The two women spent time shadowing undertakers and celebrants and interviewing hospice patients and health professionals to create the production. Covering a range of topics, The Death Show looks at funeral traditions, people's nervousness to discuss death and anxieties about how we will be remembered.
A darkly comic tale, The Death Show was inspired by the artists' own fear of death and the knowledge that society as a whole tends to shy away from discussion around the end of life.
Lucy and Antonia say: "Through the development of this show, we realised how important and necessary it is for us as a society to talk more about death. It shouldn't be a subject matter that is discussed in whispers or left until it becomes an inescapable conversation at the end of our lives. It is something that we should be discussing when we are healthy and able to make informed choices and decisions about our end of life plans."
Lucy Nicholls and Antonia Beck in The Death Show. Photos: Graeme Braidwood
And they add: "Everyone is entitled to a 'good death' but we have come to realise that this can only happen when we discuss and start to understand what that means for each of us as individuals. Therefore conversations about death and dying are essential and in fact we have found that talking about death is really incredibly life-affirming.

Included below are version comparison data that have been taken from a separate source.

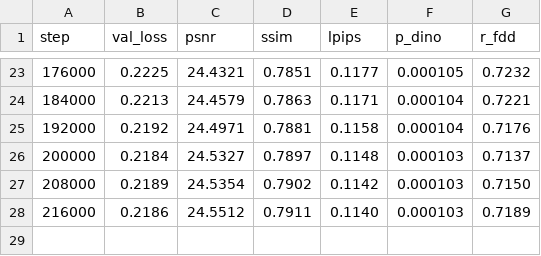
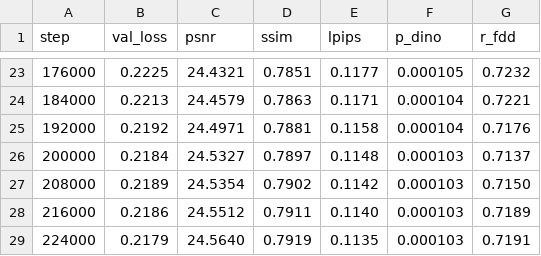
Before and after one commit to cattabiani/kmira, a CSV file: codec/results/plateau_curve.csv, drawn as a sheet; only a part is shown, gaps mark what is left out; the diff names each change by its address in the sheet, - before the commit and + after, or states it on an @@ line.

```diff
--- a/codec/results/plateau_curve.csv
+++ b/codec/results/plateau_curve.csv
+row 29: 224000 | 0.2179 | 24.5640 | 0.7919 | 0.1135 | 0.000103 | 0.7191
```
Also changed, not shown: 4 other files.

With The Death Show, we hope that people will join us in celebrating life and death, by bringing death out of the shadows and into the light."
The matinee performance on Saturday 27 January at Birmingham Rep will be followed by a question and answer session with the artists and with members of BrumYODO, a Birmingham-based community collective which organises events to encourage open and honest discussion about death and dying.